To those misguided, moderate/Independent voters who simply could not vote for John Kerry in 2004 because “I hate President Bush but I just could not vote for that other guy,” I say to you: elections have consequences.
To those misguided, African American voters who simply could not vote for John Kerry in 2004 because “I hate President Bush but John Kerry is for gay marriage and that’s against the Bible,” I say to you: elections have consequences.
To those misguided, Republican voters who simply could not vote for John Kerry in 2004 because “I hate President Bush but Kerry was a flip-flopper,” I say to you: elections have consequences.
Yes, people, elections have consequences:
Divided Court Limits Use of Race by School Districts
By Robert Barnes
Washington Post Staff Writer
A divided Supreme Court yesterday restricted the ability of public school districts to use race to determine which schools students can attend, a decision that could sharply limit integration programs across the nation.
The nine justices split decisively along ideological grounds, with a five-justice majority ruling that school admission programs in Seattle and Louisville violated the Constitution's guarantee of equal protection to individuals. Educators said the decision may lead many districts to drop efforts at racially balancing schools.
In a dramatic 45 minutes on the final day of the court's term, three justices took turns reading sometimes-biting opinions that portrayed the ruling as either the natural affirmation or a bitter betrayal of the landmark Brown v. Board of Education desegregation decision of 1954.
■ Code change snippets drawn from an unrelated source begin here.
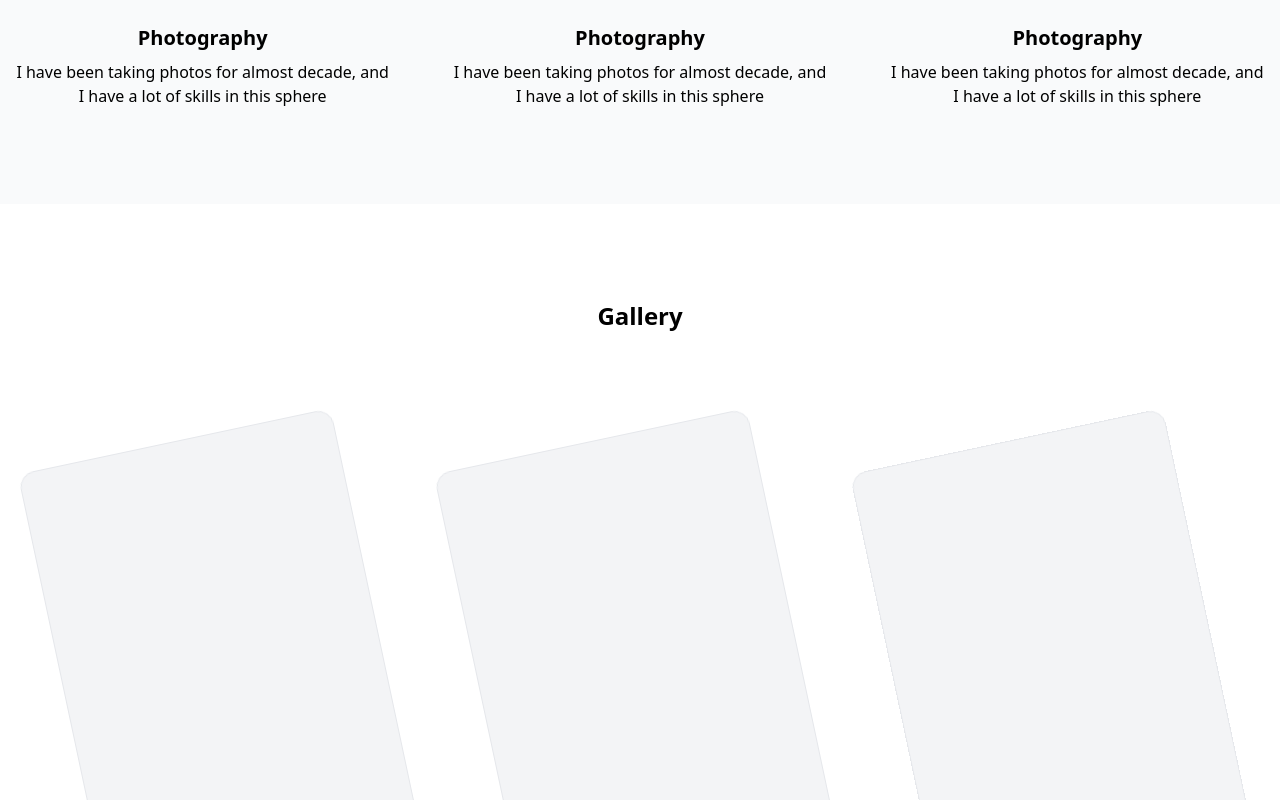
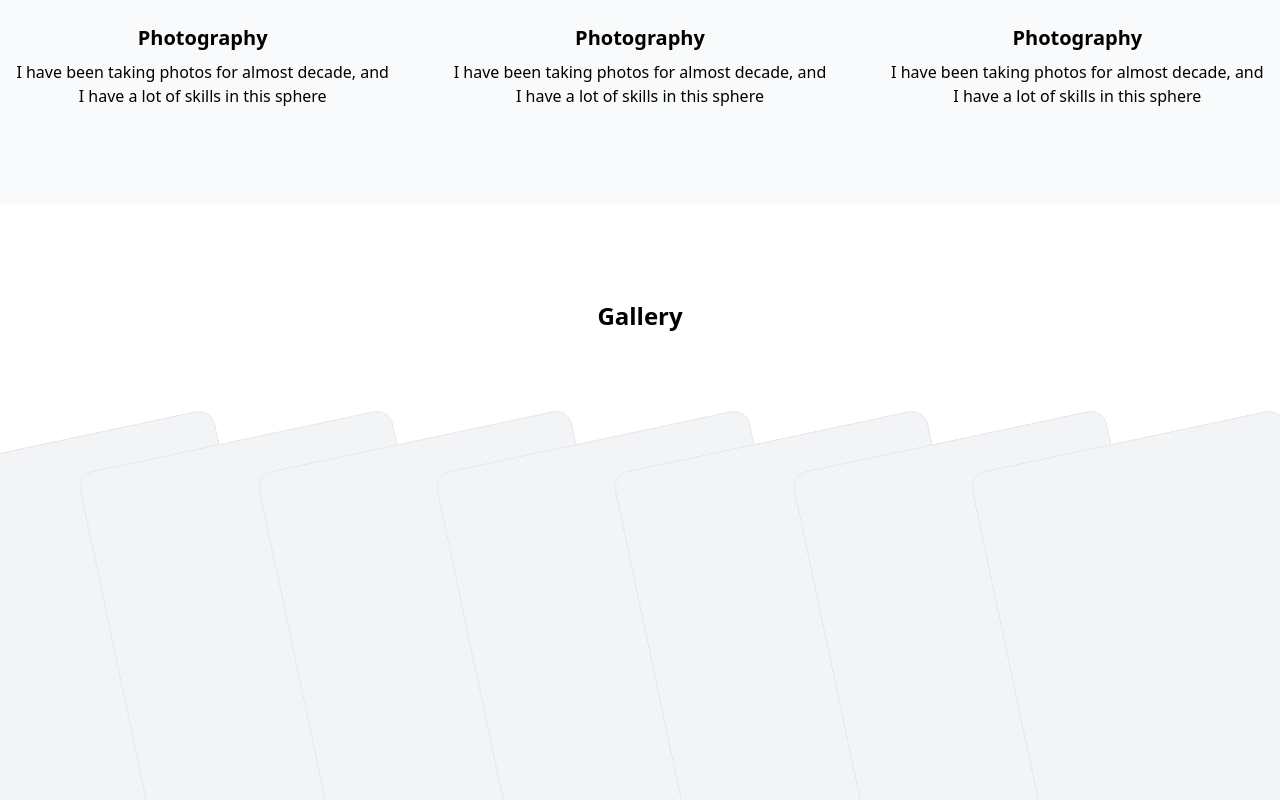
Before and after one commit to temarych/kharin-portfolio, a Next.js app: page / in a window 1280 px wide. Shown: the part 2000-2800 px from the top of the page. Built offline with nearby package versions, Linux system fonts and the light colour scheme.

Commit message:
Update gallery section

```diff
--- a/src/app/(main)/GalleryShowcase/GalleryPhoto.tsx
+++ b/src/app/(main)/GalleryShowcase/GalleryPhoto.tsx
@@ -1,19 +1,22 @@
 "use client";
 
 import { MotionValue, motion, useTransform } from "framer-motion";
+import { twMerge }                           from "tailwind-merge";
 
 export interface GalleryPhotoProps {
   scrollYProgress: MotionValue<number>;
   order          : number;
   amount         : number;
+  className?     : string;
 }
 
-export const GalleryPhoto = ({ scrollYProgress, order, amount }: GalleryPhotoProps) => {
+export const GalleryPhoto = ({ scrollYProgress, order, amount, className }: GalleryPhotoProps) => {
   const y = useTransform(scrollYProgress, [0, order / amount], [400, 0]);
 
   return (
-    <div className="relative flex-1 h-[35em] flex flex-row items-center justify-center">
-      <motion.div className="absolute min-w-[20em] h-[30em] bg-gray-100 rounded-2xl border" style={{ y, rotate: "-12deg" }} />
-    </div>
+    <motion.div
+      className = {twMerge(["min-w-[20em] min-h-[30em] bg-gray-100 rounded-2xl border", className])}
+      style     = {{ y, rotate: "-12deg" }}
+    />
   );
 };
--- a/src/app/(main)/GalleryShowcase/GalleryPreview.tsx
+++ b/src/app/(main)/GalleryShowcase/GalleryPreview.tsx
@@ -7,7 +7,11 @@ import { GalleryPhoto } from "./GalleryPhoto";
 export const photos: string[] = [
   "photo1",
   "photo2",
-  "photo3"
+  "photo3",
+  "photo4",
+  "photo5",
+  "photo6",
+  "photo7"
 ];
 
 export const GalleryPreview = () => {
@@ -19,14 +23,16 @@ export const GalleryPreview = () => {
   });
 
   return (
-    <div ref={wrapperRef} className="flex flex-row items-center justify-center overflow-x-clip w-full">
+    <div ref={wrapperRef} className="flex flex-row items-center justify-center w-full">
       {photos.map((photo, index) => (
-        <GalleryPhoto
-          key             = {photo}
-          order           = {index + 1}
-          amount          = {photos.length}
-          scrollYProgress = {scrollYProgress}
-        />
+        <div key={photo} className="relative flex-1 flex flex-row items-center justify-center min-h-[35em]">
+          <GalleryPhoto
+            order           = {index + 1}
+            amount          = {photos.length}
+            scrollYProgress = {scrollYProgress}
+            className       = "absolute"
+          />
+        </div>
       ))}
     </div>
   );
--- a/src/components/Section/index.tsx
+++ b/src/components/Section/index.tsx
@@ -10,8 +10,8 @@ export interface SectionProps {
 
 export const Section = ({ title, children, className, isFilled }: SectionProps) => {
   return (
-    <section className={twMerge(["w-full py-24 px-4 flex flex-row justify-center", isFilled ? "bg-gray-50" : null, className])}>
-      <div className="w-full max-w-[80em] flex flex-col gap-16">
+    <section className={twMerge(["w-full px-4 py-24 flex flex-row justify-center overflow-x-clip", isFilled ? "bg-gray-50" : null, className])}>
+      <div className={twMerge(["w-full max-w-[80em] flex flex-col gap-16"])}>
         <h1 className="font-bold text-2xl text-center">{title}</h1>
         {children}
       </div>
```
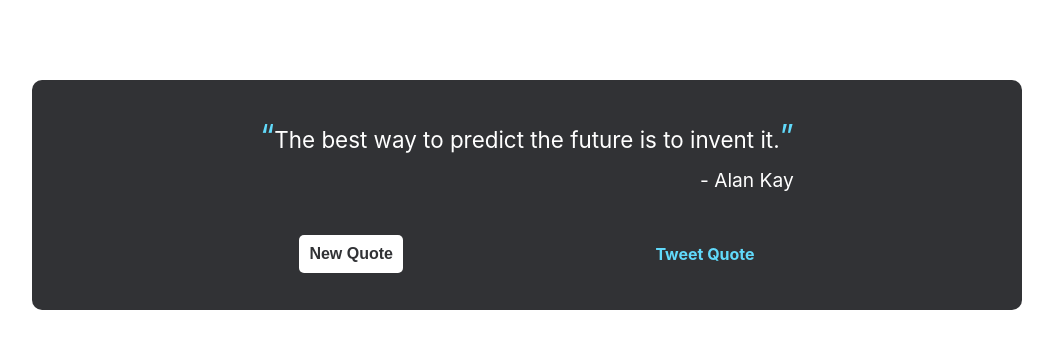
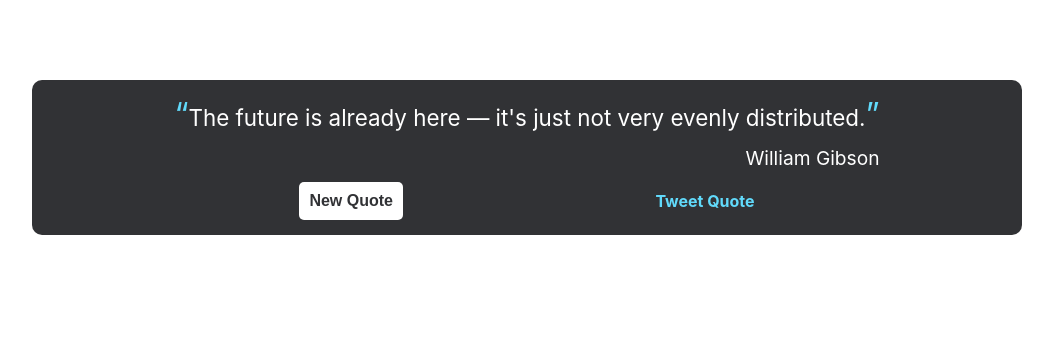
Before and after one commit to Gus-Vilela/random_quote_machine, a React (Create React App) app: page / in a window 1280 px wide. Shown: the top 348 px of the page, without its empty margins (113-1166 px from the left). Built offline with nearby package versions, Linux system fonts and the light colour scheme.

Commit message:
add quoteData, quote state

```diff
--- a/src/App.css
+++ b/src/App.css
@@ -1,6 +1,5 @@
 #quote-box{
   background-color: #313235;
-  height: 25vh;
   width: 75vw;
   margin: auto;
   margin-top: 10vh;
@@ -33,6 +32,7 @@ p{
   font-size: 1.2rem;
   color: #fff;
   text-align: right;
+  padding-bottom: 12px;
 }
 
 #text::before{
@@ -63,6 +63,7 @@ button{
   font-size: 1rem;
   cursor: pointer;
   font-weight: bold;
+  cursor: pointer;
 }
 
 a{
--- a/src/components/Buttons.js
+++ /dev/null
@@ -1,11 +0,0 @@
-function Buttons () {
-  return (
-    <div id='buttons'>
-      <button id='new-quote'>New Quote</button>
-      <a id='tweet-quote' href='twitter.com/intent/tweet'
-      target='_blank'>Tweet Quote</a>
-    </div>
-  )
-}
-
-export default Buttons;
--- a/src/components/Quote.js
+++ b/src/components/Quote.js
@@ -1,17 +1,37 @@
-import Buttons from './Buttons';
+import quoteData from "../quoteData";
+import {useState} from 'react';
 
 function Quote() {
+  const iniQuote = () => {
+    const quoteArray = quoteData.data.quotes;
+    const randomIndex = Math.floor(Math.random() * quoteArray.length);
+    const randomQuote = quoteArray[randomIndex];
+    return {quote : randomQuote.quote, author : randomQuote.author};
+  }
+  const [state, setState] = useState(iniQuote);
+
+  const setQuote = () => {
+    const quoteArray = quoteData.data.quotes;
+    const randomIndex = Math.floor(Math.random() * quoteArray.length);
+    const randomQuote = quoteArray[randomIndex];
+    setState({quote : randomQuote.quote, author : randomQuote.author});
+  }
+
   return (
     <div id='quote-box'>
       <div>
         <p id='text'>
-          The best way to predict the future is to invent it.
+          {state.quote}
         </p>
         <p id='author'>
-          - Alan Kay
+          {state.author}
         </p>
       </div>
-      <Buttons />
+      <div id='buttons'>
+        <button id='new-quote' onClick={setQuote}>New Quote</button>
+        <a id='tweet-quote' href='twitter.com/intent/tweet'
+        target='_blank'>Tweet Quote</a>
+      </div>
     </div>
   )
 }
--- /dev/null
+++ b/src/quoteData.js
@@ -0,0 +1,31 @@
+export default {
+  "data" : {
+    'quotes' : [
+      {
+        'id' : 1,
+        'quote' : 'The best way to predict the future is to invent it.',
+        'author' : 'Alan Kay'
+      },
+      {
+        'id' : 2,
+        'quote' : 'The future is already here — it\'s just not very evenly distributed.',
+        'author' : 'William Gibson'
+      },
+      {
+        'id' : 3,
+        "quote": "I'm every bourgeois nightmare - a Cockney with intelligence and a million dollars.",
+        "author": "Michael Caine",
+      },
+      {
+        'id' : 4,
+        "quote": "To educate the intelligence is to expand the horizon of its wants and desires.",
+        "author": "James Russell Lowell",
+      },
+      {
+        'id' : 5,
+        "quote": "Science is the highest personification of the nation because that nation will remain the first which carries the furthest the works of thought and intelligence.",
+        "author": "Louis Pasteur",
+      }
+    ]
+  }
+}
```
Welcome to the “Scalito” effect. If it was good 50 years ago, it’s got to be good now. I’m sure the Kool-Aid drinkers are high-fiving each other now. Everyone else should be taking a long, sober look at what this means for our country.
The court's four liberals delivered a scathing dissent that was twice as long as Roberts's opinion. Justice Stephen G. Breyer said the decision is one "the court and the nation will come to regret.
"The lesson of history is not that efforts to continue racial segregation are constitutionally indistinguishable from efforts to achieve racial integration," Breyer wrote. "Indeed, it is a cruel distortion of history to compare Topeka, Kansas, in the 1950s to Louisville and Seattle in the modern day."
When you elect a reactionary right-wing extremist to the White House, you’re going to get reactionary, right-wing extremists on the nation’s highest court, who will issue reactionary, right-wing extremist rulings. Like this one.
There is a large element of this country, predominantly white males, who have been pissed off for the past 30 years about things like “political correctness.” It’s talk radio’s red meat. And mostly what they’re pissed off about is having to say goodbye to their world where white people are dominant and people of color and women “know their place.” Decisions like Brown v. Board of Education are why. So I’m sure the Rush Limbaugh crowd will be very happy today.
But 20 years from now, as this decision filters down into small town school districts, and we see the actual ramifications of this huge backward step, I wonder what your children will say?